Through eight innings at Turner Field on Saturday night, the Atlanta Braves looked to be utterly helpless at the plate, thanks in part to a dominant outing from Los Angeles Angels starting pitcher Garrett Richards, and in serious trouble on the scoreboard. However, there was no quit in the offense, as the Braves put together a mighty comeback in the ninth inning to tie the game to force extra frames. Unfortunately, though, Atlanta came up short in the end, as the Angels put up a crooked number in the 13th inning to claim an 11-6 decision.
For most of the night, the biggest story looked to be the performance of the aforementioned Garrett Richards. Richards entered with the reputation of being a hard-throwing right-hander with quality off-speed offerings, and he certainly didn’t disappoint in shutting down Atlanta’s offense. Richards navigated six innings of shutout ball while allowing only four hits and three walks, but the ugliest part of things from the perspective of the Braves was the fact that Richards racked up ten strikeouts.
However, Atlanta did have some success against the bullpen, and Evan Gattis got things going by smashing an 8th-inning home run off of Joe Smith to break the shutout. Then, Los Angeles closer Ernesto Frieri took to the hill to “slam the door” with a 4-run lead, and he promptly surrendered three consecutive singles, including one from Jason Heyward that drove home Andrelton Simmons to slash the lead to three runs.
As the threat began to materialize, B.J. Upton ratcheted up the intensity with a 2-RBI triple to right field, and with perhaps the fastest member of the team on 3rd base with no outs and Freddie Freeman coming to the plate, Braves Country was alive. Then, Freeman connected on a ground-rule double that scaled the right field wall, and in the blink of an eye, the score was knotted at 5-5 with Justin Upton heading to the plate with no one out. Upton’s strikeout signaled the end to the brief onslaught in the ninth, though, as Chris Johnson followed things up with a “timely” double play to send the contest to extra innings.
At that point, there was a great deal of optimism, but the goodwill quickly evaporated. Craig Kimbrel allowed a lead-off double to Albert Pujols in the tenth, and when Josh Hamilton guided a bloop single to right field, the go-ahead run crossed the plate. In the bottom half of the inning, Tommy La Stella led off with a single and advanced to second on a (hilarious) balk, and he was quickly brought to the plate on a broken-bat RBI single from Jason Heyward to, once again, tie the game. Sadly, B.J. Upton grounded out and Justin Upton was robbed of the game-winner on a diving catch by Kole Calhoun, setting up even more baseball action.
All was quiet until the top of the 13th inning, but at that point, the wheels came careening off for David Hale and the Braves. After Erick Aybar reached on a single, pitcher C.J. Wilson (who was pinch hitting) attempted to sacrifice bunt, but was walked by Hale after Gerald Laird committed a passed ball, and immediately following Wilson’s walk, Hale struck catcher Chris Iannetta with a pitch to load the bases.

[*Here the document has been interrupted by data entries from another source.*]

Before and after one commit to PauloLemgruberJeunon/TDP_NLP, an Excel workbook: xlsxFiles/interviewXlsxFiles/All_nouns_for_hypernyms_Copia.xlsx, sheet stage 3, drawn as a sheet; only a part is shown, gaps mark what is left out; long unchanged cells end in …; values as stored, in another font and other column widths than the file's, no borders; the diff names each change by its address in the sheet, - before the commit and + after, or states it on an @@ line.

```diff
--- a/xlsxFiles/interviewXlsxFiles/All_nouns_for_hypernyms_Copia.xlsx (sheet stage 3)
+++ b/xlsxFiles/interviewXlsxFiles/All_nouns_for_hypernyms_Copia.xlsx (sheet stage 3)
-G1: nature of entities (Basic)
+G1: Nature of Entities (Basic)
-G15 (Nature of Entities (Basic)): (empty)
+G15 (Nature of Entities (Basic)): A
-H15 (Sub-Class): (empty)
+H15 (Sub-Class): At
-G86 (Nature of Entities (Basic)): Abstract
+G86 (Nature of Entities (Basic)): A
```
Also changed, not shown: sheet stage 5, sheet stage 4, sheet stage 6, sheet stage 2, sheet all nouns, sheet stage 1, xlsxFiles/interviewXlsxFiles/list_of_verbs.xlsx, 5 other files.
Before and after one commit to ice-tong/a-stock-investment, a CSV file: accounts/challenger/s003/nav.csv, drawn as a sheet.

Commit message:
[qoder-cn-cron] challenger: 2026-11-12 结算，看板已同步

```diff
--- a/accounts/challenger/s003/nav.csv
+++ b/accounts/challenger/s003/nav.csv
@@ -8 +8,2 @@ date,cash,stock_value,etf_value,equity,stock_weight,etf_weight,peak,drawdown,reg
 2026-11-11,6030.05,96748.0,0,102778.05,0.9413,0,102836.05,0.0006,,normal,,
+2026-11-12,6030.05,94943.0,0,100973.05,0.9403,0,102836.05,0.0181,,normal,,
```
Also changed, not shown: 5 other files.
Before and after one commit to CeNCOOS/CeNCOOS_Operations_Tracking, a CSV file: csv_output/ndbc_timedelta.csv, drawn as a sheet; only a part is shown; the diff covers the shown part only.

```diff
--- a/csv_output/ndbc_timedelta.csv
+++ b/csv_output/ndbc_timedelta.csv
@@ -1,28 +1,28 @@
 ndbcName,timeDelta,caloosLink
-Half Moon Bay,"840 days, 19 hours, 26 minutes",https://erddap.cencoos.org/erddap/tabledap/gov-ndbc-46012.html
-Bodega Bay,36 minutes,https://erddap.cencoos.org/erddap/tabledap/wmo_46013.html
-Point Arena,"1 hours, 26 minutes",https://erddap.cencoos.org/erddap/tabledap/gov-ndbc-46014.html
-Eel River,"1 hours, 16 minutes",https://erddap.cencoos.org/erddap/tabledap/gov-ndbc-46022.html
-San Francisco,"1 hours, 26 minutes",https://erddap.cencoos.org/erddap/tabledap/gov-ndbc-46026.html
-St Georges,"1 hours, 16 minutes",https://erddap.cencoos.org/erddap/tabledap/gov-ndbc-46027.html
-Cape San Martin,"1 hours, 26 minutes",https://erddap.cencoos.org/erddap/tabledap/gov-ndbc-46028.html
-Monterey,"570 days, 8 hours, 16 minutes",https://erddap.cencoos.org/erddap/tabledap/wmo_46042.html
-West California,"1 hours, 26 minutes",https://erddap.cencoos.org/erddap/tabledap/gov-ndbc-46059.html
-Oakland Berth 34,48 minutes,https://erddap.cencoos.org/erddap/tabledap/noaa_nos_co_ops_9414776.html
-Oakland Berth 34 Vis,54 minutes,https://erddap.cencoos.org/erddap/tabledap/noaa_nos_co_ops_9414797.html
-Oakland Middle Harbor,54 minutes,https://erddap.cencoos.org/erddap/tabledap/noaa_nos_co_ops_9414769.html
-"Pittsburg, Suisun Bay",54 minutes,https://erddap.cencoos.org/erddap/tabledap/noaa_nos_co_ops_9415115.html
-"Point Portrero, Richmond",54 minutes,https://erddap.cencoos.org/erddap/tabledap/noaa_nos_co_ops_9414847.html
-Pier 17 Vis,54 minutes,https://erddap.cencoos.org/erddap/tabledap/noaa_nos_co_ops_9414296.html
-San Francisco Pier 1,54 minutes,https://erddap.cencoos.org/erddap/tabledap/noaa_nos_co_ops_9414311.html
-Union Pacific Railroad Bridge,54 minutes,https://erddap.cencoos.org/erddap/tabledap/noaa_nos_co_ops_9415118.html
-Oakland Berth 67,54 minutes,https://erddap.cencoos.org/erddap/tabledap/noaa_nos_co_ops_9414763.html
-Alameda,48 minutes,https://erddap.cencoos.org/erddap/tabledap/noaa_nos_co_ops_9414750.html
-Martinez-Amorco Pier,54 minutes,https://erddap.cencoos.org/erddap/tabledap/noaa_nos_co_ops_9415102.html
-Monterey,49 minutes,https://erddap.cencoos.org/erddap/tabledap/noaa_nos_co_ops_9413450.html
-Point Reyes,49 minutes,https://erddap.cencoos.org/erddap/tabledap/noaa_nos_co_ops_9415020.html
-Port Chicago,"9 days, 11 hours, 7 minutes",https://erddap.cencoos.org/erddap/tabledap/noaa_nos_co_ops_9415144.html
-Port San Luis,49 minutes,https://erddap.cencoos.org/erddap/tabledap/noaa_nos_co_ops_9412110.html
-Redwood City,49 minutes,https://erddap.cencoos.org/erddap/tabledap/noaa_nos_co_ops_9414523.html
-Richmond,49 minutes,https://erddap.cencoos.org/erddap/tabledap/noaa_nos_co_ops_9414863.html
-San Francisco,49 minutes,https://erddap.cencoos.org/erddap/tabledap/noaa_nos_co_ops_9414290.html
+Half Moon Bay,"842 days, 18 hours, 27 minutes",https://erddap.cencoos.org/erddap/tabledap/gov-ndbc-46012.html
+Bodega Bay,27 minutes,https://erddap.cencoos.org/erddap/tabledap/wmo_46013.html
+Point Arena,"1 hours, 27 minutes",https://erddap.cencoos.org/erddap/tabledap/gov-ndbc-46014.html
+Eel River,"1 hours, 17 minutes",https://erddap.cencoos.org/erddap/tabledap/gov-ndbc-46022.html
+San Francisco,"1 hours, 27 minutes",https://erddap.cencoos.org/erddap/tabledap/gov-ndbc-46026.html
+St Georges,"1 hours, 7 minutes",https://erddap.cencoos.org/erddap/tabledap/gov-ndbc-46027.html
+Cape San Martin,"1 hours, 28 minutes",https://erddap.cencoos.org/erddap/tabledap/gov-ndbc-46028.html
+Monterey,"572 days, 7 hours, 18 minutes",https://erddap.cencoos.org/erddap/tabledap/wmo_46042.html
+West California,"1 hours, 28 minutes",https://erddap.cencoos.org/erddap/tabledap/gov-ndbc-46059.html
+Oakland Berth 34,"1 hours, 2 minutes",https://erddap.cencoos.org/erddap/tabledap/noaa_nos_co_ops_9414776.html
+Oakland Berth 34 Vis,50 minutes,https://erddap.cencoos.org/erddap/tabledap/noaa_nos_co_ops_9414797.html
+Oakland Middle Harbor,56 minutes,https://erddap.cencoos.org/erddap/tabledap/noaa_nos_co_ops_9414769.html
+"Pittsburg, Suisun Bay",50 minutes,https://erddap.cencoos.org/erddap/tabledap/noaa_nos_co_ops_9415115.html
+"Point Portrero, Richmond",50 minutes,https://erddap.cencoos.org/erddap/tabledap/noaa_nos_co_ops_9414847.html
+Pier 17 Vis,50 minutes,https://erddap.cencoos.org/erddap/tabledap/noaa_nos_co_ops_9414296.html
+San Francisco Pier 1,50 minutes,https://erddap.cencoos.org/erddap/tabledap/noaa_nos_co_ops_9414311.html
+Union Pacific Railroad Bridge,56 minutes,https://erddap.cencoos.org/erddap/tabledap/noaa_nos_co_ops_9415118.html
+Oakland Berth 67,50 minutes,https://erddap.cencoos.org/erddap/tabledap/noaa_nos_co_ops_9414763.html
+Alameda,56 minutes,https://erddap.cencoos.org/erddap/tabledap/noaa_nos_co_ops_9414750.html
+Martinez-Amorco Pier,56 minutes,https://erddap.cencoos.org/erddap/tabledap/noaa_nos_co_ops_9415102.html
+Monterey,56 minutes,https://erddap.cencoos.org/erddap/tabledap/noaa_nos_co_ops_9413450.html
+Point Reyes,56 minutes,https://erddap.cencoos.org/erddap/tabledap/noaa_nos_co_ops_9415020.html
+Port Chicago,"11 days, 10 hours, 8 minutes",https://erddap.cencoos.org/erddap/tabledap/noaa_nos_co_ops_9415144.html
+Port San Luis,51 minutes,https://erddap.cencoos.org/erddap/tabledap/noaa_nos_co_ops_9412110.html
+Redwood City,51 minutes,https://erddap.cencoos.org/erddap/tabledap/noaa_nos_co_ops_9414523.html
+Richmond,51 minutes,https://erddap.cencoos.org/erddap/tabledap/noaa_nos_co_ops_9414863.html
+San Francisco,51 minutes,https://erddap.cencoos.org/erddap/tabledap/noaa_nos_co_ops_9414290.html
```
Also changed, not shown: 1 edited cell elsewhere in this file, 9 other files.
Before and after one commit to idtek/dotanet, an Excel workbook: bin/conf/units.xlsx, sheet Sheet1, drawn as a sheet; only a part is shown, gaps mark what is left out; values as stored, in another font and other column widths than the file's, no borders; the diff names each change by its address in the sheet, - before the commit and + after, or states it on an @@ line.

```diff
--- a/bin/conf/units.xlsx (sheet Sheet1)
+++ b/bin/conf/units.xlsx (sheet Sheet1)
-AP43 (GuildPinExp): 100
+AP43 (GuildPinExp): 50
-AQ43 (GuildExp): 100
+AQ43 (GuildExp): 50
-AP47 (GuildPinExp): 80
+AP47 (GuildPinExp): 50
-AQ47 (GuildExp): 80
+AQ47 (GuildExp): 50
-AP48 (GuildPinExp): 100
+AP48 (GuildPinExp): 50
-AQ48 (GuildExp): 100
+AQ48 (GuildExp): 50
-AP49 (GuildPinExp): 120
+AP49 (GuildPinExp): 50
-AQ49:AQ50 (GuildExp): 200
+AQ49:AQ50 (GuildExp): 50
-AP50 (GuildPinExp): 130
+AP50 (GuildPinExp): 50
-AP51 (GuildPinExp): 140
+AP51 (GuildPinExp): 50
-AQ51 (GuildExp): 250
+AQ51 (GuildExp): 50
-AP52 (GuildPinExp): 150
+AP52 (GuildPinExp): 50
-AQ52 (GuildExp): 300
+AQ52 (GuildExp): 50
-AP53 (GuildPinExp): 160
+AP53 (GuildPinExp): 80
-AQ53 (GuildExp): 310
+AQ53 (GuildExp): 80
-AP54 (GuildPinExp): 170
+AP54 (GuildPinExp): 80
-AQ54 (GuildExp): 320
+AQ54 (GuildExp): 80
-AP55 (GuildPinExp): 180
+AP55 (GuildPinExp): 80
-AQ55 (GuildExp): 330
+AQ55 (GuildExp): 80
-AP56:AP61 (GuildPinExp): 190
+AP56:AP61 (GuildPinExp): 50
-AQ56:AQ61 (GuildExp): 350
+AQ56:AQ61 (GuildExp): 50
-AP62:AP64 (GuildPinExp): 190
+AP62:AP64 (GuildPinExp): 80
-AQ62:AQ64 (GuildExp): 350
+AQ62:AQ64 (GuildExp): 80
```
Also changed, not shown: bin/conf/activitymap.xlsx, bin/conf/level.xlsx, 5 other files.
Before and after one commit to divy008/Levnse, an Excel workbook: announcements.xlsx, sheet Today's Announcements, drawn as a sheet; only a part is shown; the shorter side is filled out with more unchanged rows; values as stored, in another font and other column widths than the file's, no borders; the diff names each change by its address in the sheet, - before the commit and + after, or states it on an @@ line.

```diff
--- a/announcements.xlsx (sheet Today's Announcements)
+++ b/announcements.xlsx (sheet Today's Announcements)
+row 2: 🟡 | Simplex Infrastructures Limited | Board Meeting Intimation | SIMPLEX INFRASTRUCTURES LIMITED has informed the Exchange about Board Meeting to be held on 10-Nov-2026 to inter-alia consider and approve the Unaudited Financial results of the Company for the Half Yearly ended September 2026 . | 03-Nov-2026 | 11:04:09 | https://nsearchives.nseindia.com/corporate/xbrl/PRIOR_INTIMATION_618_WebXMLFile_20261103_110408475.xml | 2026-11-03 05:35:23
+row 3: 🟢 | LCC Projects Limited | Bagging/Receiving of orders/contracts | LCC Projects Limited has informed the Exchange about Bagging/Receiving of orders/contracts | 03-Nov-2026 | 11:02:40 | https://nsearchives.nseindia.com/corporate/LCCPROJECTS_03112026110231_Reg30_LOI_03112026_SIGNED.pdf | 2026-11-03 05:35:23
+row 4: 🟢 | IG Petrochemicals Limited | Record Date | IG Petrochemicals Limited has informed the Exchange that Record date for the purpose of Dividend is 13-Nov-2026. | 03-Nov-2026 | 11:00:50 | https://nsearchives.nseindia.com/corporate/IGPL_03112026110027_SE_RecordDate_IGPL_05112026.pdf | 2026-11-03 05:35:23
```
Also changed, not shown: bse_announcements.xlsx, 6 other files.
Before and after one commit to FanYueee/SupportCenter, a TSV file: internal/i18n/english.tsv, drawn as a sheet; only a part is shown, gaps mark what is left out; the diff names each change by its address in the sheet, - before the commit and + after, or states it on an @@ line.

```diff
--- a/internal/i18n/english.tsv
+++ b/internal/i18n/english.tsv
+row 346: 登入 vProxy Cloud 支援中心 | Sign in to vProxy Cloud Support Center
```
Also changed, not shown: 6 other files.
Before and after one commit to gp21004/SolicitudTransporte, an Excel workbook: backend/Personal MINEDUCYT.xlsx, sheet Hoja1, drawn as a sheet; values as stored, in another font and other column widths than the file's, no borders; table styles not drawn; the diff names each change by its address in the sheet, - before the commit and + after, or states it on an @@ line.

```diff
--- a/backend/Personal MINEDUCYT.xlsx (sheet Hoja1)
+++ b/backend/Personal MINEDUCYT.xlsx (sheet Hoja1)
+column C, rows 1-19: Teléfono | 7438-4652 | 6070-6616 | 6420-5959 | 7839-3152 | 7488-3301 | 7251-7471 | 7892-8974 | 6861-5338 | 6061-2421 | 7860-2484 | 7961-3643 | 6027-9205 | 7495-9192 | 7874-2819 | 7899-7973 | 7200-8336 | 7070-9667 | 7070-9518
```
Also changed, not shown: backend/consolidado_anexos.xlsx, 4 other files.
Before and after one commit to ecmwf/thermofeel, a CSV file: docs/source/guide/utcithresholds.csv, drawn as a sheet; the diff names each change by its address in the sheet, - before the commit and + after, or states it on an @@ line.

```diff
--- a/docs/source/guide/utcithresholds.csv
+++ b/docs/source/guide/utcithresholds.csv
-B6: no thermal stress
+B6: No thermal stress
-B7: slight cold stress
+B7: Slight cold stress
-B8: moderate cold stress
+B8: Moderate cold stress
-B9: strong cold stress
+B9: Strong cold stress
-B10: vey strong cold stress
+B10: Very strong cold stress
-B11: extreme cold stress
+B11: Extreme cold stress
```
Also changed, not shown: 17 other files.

Kole Calhoun broke through with an RBI single to centerfield, and that was followed by a 2-run double by Mike Trout to break things wide open. Albert Pujols capped the scoring with a 2-run single off of Shae Simmons, who was supposed to be unavailable, and mercifully, the barrage ended.
Offensively, it was a mixed bag. Evan Gattis had the most successful night with three hits and the team’s lone home run, while Tommy La Stella reached base four times (including an intentional walk) and the duo of B.J. Upton and Jason Heyward each netted two hits. Negatively, Justin Upton and Chris Johnson combined for an 0-for-11 evening that featured six total strikeouts, and the double play from Johnson in the ninth proved to be damning.
On the run prevention side of things, it wasn’t a disastrous night for the Atlanta Braves, but it certainly wasn’t ideal even despite the final, positive result. Gavin Floyd allowed four runs, including back-to-back home runs from Pujols and Mike Trout, across six innings of work, but aside from the blip from Kimbrel, the rest of the staff had a productive evening until Hale’s late collapse. Defensively, only B.J. Upton’s two-base error in the eighth inning stands out as an atrocity, but when the gaffe led directly to a run, it is hard to overstate its importance.
Simply put, Saturday night’s contest is, at the very least, in the discussion for “Game of the Year” status for the Braves. In the end, it became a multi-run margin in favor of the road team, but the massive comeback from Atlanta was worth the price of admission, and it was semi-encouraging to see the team battle to the very end despite some unfortunate circumstances. As usual, a portion of those circumstances was created by managerial gaffes (sigh), but the Angels simply made plays down the stretch, and that was that.
The Braves and Angels will wrap up their three-game series with another nationally televised broadcast on Sunday night, as ESPN will broadcast the finale live at 8:00 pm ET. Stay tuned. Los Angeles Angels vs. Atlanta Braves tickets are also available if you’re looking to attend.
Tags: Atlanta Braves